Until this year, June was arguably my favorite month – with its luxuriously long days, beach time, succulent strawberries and delectable snap peas.
But this June brought trench warfare, forcing me to combat squadrons of ravenous mosquitoes and black flies along with midges undeterred by mere window screens. Ticks lay in ambush and browntail moth caterpillar hairs hit exposed skin like shrapnel. (Ticks, which are technically arachnids not insects, provoke particular anxiety due to their time-bomb bites and their potential to transmit multifarious diseases.)
The first half of summer I spent scratching, rarely even knowing which aggressor had inflicted the latest irritation. I came to understand as never before the etymological root of insect, the Latin verb insecare, “to cut into.”
Scientists estimate that for every human on Earth, there are more than 200 million insects.

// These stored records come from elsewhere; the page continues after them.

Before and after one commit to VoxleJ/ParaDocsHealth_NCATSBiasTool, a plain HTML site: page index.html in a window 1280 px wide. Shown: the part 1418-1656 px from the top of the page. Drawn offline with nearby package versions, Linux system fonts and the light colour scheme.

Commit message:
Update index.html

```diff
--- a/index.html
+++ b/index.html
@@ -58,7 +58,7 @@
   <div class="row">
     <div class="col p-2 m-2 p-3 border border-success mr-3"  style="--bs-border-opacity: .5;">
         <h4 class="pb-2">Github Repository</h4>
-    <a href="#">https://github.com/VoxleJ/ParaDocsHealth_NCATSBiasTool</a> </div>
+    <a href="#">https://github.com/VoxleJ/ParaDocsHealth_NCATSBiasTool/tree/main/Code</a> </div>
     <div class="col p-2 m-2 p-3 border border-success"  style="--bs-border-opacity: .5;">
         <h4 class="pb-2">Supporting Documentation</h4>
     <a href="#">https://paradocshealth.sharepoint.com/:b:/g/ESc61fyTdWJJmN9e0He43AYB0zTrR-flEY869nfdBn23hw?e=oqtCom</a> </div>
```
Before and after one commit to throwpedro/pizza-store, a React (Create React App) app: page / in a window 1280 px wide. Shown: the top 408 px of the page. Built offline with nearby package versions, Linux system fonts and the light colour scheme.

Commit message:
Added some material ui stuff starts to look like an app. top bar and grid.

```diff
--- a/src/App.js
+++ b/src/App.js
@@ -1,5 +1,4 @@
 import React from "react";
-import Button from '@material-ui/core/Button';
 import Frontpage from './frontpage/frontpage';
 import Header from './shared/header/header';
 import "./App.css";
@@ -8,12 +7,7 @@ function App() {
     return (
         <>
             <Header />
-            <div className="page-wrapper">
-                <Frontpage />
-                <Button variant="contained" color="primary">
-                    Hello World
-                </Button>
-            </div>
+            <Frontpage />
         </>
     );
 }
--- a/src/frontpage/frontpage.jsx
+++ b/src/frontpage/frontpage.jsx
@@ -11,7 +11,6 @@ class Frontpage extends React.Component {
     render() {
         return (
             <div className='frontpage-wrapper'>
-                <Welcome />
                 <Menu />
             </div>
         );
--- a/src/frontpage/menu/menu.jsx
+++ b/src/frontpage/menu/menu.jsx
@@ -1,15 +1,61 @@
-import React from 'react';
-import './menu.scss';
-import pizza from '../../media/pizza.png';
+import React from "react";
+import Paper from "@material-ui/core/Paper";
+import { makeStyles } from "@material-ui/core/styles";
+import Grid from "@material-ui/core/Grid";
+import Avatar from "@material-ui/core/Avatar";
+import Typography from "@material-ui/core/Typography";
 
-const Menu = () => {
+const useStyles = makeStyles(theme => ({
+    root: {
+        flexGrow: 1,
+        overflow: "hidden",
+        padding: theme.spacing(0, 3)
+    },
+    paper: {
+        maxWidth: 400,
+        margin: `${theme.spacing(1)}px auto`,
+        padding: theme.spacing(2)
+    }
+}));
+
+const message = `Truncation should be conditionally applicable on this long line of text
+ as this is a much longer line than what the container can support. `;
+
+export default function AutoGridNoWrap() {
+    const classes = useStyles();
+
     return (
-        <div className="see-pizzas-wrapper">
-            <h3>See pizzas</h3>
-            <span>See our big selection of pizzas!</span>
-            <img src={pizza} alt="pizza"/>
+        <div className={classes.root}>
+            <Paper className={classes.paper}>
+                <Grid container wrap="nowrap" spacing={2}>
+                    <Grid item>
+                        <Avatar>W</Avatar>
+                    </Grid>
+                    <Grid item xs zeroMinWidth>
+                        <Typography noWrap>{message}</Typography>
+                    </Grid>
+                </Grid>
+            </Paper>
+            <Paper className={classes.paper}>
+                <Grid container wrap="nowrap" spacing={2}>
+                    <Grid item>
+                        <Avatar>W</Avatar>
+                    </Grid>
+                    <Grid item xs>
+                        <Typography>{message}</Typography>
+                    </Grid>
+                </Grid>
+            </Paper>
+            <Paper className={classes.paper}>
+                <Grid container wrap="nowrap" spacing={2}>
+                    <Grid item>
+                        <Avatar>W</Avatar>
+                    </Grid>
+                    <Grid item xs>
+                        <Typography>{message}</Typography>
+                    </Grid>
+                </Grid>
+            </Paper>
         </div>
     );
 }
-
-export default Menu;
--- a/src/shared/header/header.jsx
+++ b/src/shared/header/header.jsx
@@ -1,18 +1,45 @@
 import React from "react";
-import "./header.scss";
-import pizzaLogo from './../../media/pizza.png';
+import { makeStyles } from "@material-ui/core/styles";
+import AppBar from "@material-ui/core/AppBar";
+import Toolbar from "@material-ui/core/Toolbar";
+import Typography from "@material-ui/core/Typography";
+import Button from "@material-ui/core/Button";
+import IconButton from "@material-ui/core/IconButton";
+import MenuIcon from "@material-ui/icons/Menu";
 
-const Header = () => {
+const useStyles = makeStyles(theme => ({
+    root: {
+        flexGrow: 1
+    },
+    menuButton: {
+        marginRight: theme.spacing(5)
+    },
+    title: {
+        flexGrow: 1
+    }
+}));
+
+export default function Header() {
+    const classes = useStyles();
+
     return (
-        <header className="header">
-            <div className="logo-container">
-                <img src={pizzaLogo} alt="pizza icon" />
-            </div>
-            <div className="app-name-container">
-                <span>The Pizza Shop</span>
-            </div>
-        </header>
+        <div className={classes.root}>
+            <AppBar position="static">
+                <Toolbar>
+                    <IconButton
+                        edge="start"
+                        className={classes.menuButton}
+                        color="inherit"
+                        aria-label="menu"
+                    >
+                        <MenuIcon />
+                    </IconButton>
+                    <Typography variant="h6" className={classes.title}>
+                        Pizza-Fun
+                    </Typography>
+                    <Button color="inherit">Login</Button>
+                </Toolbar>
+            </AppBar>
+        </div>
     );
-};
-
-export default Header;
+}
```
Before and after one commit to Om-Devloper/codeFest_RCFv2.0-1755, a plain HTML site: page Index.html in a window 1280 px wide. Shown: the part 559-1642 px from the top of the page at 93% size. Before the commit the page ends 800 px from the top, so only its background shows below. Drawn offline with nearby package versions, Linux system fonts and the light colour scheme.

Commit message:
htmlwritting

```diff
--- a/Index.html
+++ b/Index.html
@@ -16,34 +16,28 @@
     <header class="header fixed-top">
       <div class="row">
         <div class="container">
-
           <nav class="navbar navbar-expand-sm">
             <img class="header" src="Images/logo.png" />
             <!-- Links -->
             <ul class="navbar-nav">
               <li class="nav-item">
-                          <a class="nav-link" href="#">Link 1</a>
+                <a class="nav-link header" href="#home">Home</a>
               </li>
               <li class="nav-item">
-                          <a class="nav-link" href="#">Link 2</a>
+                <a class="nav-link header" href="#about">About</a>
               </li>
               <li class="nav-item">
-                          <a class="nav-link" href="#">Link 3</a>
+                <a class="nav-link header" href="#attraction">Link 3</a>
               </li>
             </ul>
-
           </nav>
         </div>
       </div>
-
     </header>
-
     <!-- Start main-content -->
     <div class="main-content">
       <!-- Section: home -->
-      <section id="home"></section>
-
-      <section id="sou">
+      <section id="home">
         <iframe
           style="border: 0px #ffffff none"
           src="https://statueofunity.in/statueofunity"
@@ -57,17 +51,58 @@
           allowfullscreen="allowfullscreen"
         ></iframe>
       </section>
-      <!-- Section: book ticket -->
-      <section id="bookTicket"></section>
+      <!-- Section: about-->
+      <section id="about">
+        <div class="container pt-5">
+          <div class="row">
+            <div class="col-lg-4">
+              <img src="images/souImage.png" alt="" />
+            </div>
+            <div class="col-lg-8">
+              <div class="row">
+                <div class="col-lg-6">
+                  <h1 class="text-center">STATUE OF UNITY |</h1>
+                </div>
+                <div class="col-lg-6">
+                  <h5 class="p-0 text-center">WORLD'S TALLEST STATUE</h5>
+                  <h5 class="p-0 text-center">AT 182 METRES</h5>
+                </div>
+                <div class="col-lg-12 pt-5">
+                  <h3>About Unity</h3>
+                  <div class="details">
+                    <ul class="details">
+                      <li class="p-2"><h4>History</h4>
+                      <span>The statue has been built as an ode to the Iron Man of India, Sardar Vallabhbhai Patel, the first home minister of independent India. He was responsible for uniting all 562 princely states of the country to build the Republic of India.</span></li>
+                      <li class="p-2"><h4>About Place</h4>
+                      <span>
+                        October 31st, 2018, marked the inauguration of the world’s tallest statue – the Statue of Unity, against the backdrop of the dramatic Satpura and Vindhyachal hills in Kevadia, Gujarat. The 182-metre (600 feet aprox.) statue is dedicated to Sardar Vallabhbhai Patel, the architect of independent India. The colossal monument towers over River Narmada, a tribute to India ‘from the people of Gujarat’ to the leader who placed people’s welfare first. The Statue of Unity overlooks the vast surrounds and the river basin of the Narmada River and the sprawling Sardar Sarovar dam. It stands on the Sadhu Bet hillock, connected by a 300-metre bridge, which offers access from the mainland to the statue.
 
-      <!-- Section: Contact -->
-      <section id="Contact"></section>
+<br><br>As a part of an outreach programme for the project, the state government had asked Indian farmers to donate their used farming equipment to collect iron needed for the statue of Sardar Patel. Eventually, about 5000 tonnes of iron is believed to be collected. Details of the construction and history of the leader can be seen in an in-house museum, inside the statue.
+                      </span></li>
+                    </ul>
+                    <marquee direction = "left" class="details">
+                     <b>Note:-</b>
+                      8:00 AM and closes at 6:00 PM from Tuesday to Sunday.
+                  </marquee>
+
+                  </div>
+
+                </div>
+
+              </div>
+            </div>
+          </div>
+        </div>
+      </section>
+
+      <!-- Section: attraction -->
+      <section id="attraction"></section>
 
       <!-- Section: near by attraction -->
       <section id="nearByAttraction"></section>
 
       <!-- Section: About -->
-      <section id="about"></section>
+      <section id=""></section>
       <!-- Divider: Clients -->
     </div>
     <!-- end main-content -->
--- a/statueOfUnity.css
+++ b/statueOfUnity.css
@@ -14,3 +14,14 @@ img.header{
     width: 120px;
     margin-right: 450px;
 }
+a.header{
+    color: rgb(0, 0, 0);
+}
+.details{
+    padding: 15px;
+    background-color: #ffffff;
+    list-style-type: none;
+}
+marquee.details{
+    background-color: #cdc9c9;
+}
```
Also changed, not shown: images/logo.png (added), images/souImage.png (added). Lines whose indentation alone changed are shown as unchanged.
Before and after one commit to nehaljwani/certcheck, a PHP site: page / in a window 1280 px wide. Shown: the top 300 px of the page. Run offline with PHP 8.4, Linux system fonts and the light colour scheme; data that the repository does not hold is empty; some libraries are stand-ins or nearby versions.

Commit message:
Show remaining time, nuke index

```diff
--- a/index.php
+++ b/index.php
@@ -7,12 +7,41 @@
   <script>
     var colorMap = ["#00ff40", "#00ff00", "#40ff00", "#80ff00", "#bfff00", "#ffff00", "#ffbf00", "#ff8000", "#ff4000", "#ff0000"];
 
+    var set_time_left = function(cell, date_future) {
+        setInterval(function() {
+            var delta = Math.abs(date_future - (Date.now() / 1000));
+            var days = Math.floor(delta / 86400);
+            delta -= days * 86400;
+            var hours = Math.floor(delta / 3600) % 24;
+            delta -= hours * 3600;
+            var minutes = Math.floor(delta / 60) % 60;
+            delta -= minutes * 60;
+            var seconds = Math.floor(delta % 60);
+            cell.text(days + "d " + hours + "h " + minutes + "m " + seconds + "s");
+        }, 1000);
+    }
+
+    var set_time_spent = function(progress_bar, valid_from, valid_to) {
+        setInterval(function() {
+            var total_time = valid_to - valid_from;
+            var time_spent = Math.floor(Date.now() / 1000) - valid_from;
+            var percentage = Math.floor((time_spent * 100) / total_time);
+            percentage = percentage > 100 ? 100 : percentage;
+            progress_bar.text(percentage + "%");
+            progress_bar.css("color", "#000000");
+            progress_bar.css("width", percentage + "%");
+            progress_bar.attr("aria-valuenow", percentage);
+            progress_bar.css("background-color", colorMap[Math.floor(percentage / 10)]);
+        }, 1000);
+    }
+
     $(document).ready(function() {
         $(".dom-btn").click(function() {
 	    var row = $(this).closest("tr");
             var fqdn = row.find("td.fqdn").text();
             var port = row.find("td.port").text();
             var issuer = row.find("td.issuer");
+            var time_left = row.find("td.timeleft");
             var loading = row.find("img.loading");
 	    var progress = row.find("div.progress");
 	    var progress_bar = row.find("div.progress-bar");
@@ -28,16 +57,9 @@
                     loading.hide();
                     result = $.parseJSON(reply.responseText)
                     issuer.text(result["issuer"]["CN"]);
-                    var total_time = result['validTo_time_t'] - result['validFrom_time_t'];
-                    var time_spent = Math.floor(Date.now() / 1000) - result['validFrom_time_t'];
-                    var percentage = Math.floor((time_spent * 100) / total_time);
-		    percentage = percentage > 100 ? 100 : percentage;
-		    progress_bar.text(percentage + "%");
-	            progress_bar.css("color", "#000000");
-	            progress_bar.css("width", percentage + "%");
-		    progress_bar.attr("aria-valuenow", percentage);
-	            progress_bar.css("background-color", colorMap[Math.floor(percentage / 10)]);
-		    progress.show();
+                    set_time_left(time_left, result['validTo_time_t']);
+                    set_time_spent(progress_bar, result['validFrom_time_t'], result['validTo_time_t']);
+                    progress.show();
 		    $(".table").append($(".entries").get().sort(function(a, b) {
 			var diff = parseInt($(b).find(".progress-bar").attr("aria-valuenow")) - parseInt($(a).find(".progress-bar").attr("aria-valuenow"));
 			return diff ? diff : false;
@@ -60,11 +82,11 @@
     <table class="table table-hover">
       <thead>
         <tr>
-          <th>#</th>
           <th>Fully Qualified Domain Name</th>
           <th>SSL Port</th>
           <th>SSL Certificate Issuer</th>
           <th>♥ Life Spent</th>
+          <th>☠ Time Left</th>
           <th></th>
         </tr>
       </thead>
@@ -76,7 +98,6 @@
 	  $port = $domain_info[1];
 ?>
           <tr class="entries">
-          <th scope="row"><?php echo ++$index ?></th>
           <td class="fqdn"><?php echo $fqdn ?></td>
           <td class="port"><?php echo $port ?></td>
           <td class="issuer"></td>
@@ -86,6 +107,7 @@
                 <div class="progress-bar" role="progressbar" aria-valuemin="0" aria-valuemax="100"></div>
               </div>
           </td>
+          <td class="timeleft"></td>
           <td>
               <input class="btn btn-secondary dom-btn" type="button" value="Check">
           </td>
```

At times this June, it seemed to me that they were all in close proximity.
So when I heard of the new book “Buzz, Sting, Bite: Why We Need Insects,” I knew I should read it – if only to sweeten my sour attitude. Anne Sverdrup-Thygeson’s witty take on what she calls “six-legged lifesavers” was the perfect salve, helping me repair relations with my small neighbors.
Sverdrup-Thygeson, a conservation biologist at the Norwegian University of Life Sciences, must have known that some of her readers – beleaguered by certain bugs – might be asking exactly why creatures like mosquitoes are necessary. Humans often view insects through a utilitarian lens, being – in her words – “quick to categorize other species (as a) help or hindrance to us.”
Even as she challenges that ethical premise, Sverdrup-Thygeson affirms the many valuable functions that insects play in natural ecosystems. Her profiles of various species, reminiscent of the children’s book “Insects Do the Strangest Things,” demonstrate how these specialized and sometimes bizarre creatures feed fish, birds and bats; disperse seeds; pollinate plants; provide free waste disposal; build soil and even – in some cases – nurture and teach each other (despite often having, in her words, “a brain no bigger than the ‘o’ in this sentence.”)
The book’s anecdotes and offbeat humor build sympathy even for insects often seen as irritants. I can better tolerate having a deerfly or two land in my hair after learning that one Norwegian elk examined by researchers had 10,000 of them. And earwigs become slightly more tolerable after learning they are “particularly affectionate mothers.”
A midge not so different from the biting variety in Maine turns out, in Sverdrup-Thygeson’s words, to be “almost single-handedly responsible” for the pollination of cacao flowers and hence aids in the production of chocolate. That is justification enough for a better attitude toward all midges!
Insects may be spineless, she notes, but they have a formidable set of skills. Dung beetles, for example, can navigate using the Milky Way, while other beetles employ artistry in their self-defense. The leaf beetle larva, for example, gets quite creative with its excrement, Sverdrup-Thygeson observes, chomping on palm leaves until “beautiful pale yellow curly threads ooze out at the opposite end. The larva arranges these pale threads of dung neatly over its back until it ends up with a whole wig.”
Six-legged creatures deserve respect, she argues, not only for their ingenuity but for their endurance on an evolutionary scale. “Insects saw the dinosaurs come and go, by a long margin,” she writes, and they took to flight before any other type of animal did, having “global dominance of the air for more than 150 million years.”
Their long tenure on earth has given many insect species the chance to evolve in ways that refine their efficiency in hunting and gathering. Whereas lions are successful in hunting missions about a quarter of the time and great white sharks about half the time, Sverdrup-Thygeson writes, dragonflies – with their four wings – typically get their prey 95 percent of the time. Their wing structure helped inspire the design of drones.
The skills and contributions of insects often go unrecognized by humans who know little about the inner workings of complex ecosystems. Sverdrup-Thygeson cites an example from Australia in which scientists were surprised to find that wheat fields not treated with insecticide had 36 percent higher harvest rates, greater water retention and much more nitrogen.
In the unsprayed fields, insects actually improved growing conditions. Earthworms helped aerate the soil and retain moisture, the intestinal bacteria in termites helped capture nitrogen from the air, and seed-eating ants helped control weeds, resulting in half as many weeds as in the sprayed fields.
Humans often unwittingly harm insects that provide vital but unacknowledged services in the natural community. Sverdrup-Thygeson describes how the widely used antiparasitic ivermectin harms the dung beetles that help break down bovine waste. Now globally, 15 percent of those beetles vital to waste management and soil-building are threatened.
Despite her playful tone and welcome humor, Sverdrup-Thygeson reminds readers that our species has a serious “moral duty to coexist” with our insect neighbors. The tiny fraction of insects that can irritate us should not blind us to the gifts of the trillions of them that keep our world livable. As Sverdrup-Thygeson recently told NPR’s Terry Gross, “they are actually saving your life a little every single day.”
That will be my new bug mantra, even as I reach for the anti-itch cream.